--- STUDY MATERIAL Enclosed Below ---
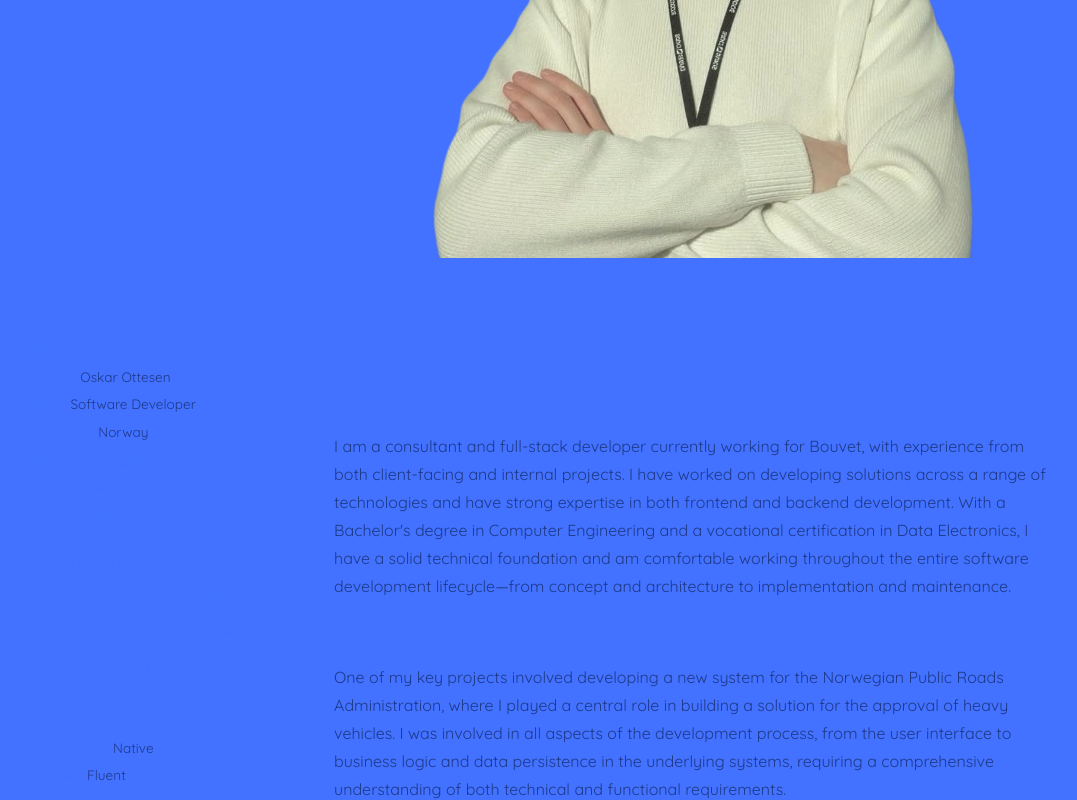
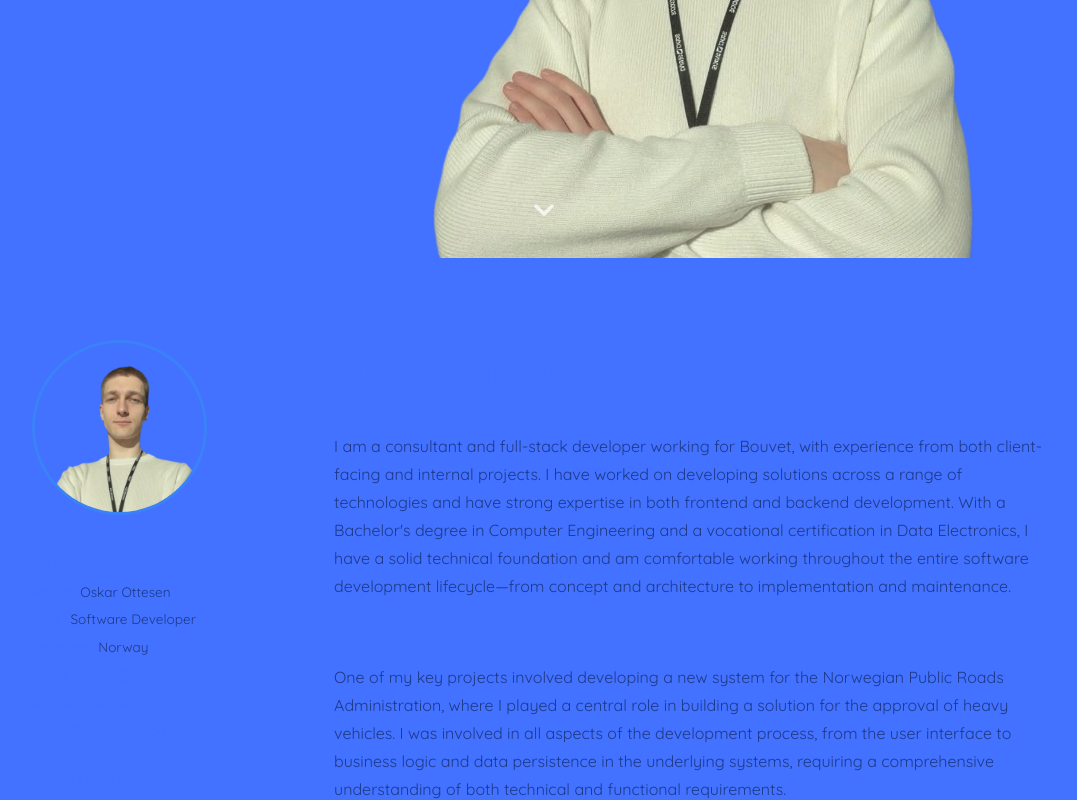
Before and after one commit to OskarOtt/oskott-home, a React (Vite) app: page / in a window 1280 px wide. Shown: the part 542-1342 px from the top of the page, without its empty margins (96-1173 px from the left). Built offline with nearby package versions, Linux system fonts and the light colour scheme.

Commit message:
minor changes

```diff
--- a/src/App.css
+++ b/src/App.css
@@ -176,6 +176,33 @@
   display: block;
 }
 
+/* Scroll hint arrow ----------------------------------------------------- */
+.scroll-hint {
+  position: absolute;
+  bottom: 2rem;
+  left: 50%;
+  transform: translateX(-50%);
+  color: rgba(255, 255, 255, 0.75);
+  z-index: 5;
+  animation: bounce 2s ease-in-out infinite;
+  transition: color 0.2s ease;
+}
+
+.scroll-hint:hover {
+  color: var(--white);
+}
+
+.scroll-hint svg {
+  width: 32px;
+  height: 32px;
+  display: block;
+}
+
+@keyframes bounce {
+  0%, 100% { transform: translateX(-50%) translateY(0); }
+  50%       { transform: translateX(-50%) translateY(6px); }
+}
+
 /* About ----------------------------------------------------------------- */
 .about {
   display: flex;
@@ -201,6 +228,29 @@
   display: flex;
   flex-direction: column;
   gap: 2rem;
+}
+
+.about__profile-img-wrap {
+  display: flex;
+  justify-content: flex-start;
+  margin-bottom: 0.5rem;
+}
+
+.about__profile-img-wrap > div {
+  width: 175px;
+  height: 175px;
+  border-radius: 50%;
+  overflow: hidden;
+  border: 3px solid #3b82f6;
+  flex-shrink: 0;
+}
+
+.about__profile-img {
+  width: 100%;
+  height: 130%;
+  object-fit: cover;
+  object-position: center 10%;
+  display: block;
 }
 
 .about__sidebar-section {
@@ -438,5 +488,19 @@
   .about__sidebar {
     flex: 0 0 auto;
     width: 100%;
+    align-items: center;
+    text-align: center;
+  }
+
+  .about__profile-img-wrap {
+    justify-content: center;
+  }
+
+  .about__info-list {
+    align-items: center;
+  }
+
+  .about__tags {
+    justify-content: center;
   }
 }
--- a/src/components/About.tsx
+++ b/src/components/About.tsx
@@ -1,3 +1,5 @@
+import profileImg from '../assets/pngPortrait.png'
+
 const TECH_STACK = [
   'React', 'TypeScript', "Java", "Kotlin",
   'SQL', 'Kybernetes', 'Git', 'REST APIs',
@@ -10,6 +12,12 @@ function About() {
 
         {/* ── Left sidebar ── */}
         <aside className="about__sidebar">
+          <div className="about__profile-img-wrap">
+            <div>
+              <img src={profileImg} alt="Oskar Ottesen" className="about__profile-img" />
+            </div>
+          </div>
+
           <div className="about__sidebar-section">
             <h3 className="about__sidebar-heading">Info</h3>
             <ul className="about__info-list">
@@ -55,7 +63,7 @@ function About() {
 
           <div className="about__body-section">
             <p className="about__text">
-              I am a consultant and full-stack developer currently working for Bouvet, with experience from both client-facing and internal projects. I have worked on developing solutions across a range of technologies and have strong expertise in both frontend and backend development. With a Bachelor's degree in Computer Engineering and a vocational certification in Data Electronics, I have a solid technical foundation and am comfortable working throughout the entire software development lifecycle—from concept and architecture to implementation and maintenance.
+              I am a consultant and full-stack developer working for Bouvet, with experience from both client-facing and internal projects. I have worked on developing solutions across a range of technologies and have strong expertise in both frontend and backend development. With a Bachelor's degree in Computer Engineering and a vocational certification in Data Electronics, I have a solid technical foundation and am comfortable working throughout the entire software development lifecycle—from concept and architecture to implementation and maintenance.
             </p>
             <p className="about__text">
             </p>
--- a/src/components/Home.tsx
+++ b/src/components/Home.tsx
@@ -44,6 +44,12 @@ function Home() {
       <div className="hero__image">
         <img src={portrait} alt="Oskar" />
       </div>
+
+      <a href="#about" className="scroll-hint" aria-label="Scroll down">
+        <svg viewBox="0 0 24 24" fill="none" stroke="currentColor" strokeWidth="2.5" strokeLinecap="round" strokeLinejoin="round">
+          <polyline points="6 9 12 15 18 9" />
+        </svg>
+      </a>
     </section>
   )
 }
```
--- End of Enclosed STUDY MATERIAL ---
**WORK TO BE COMPLETED**
From the entries above, copy every line where the word "section" shows up.

**TASK SOLUTION**
 .about__sidebar-section {
           <div className="about__sidebar-section">
           <div className="about__body-section">
     </section>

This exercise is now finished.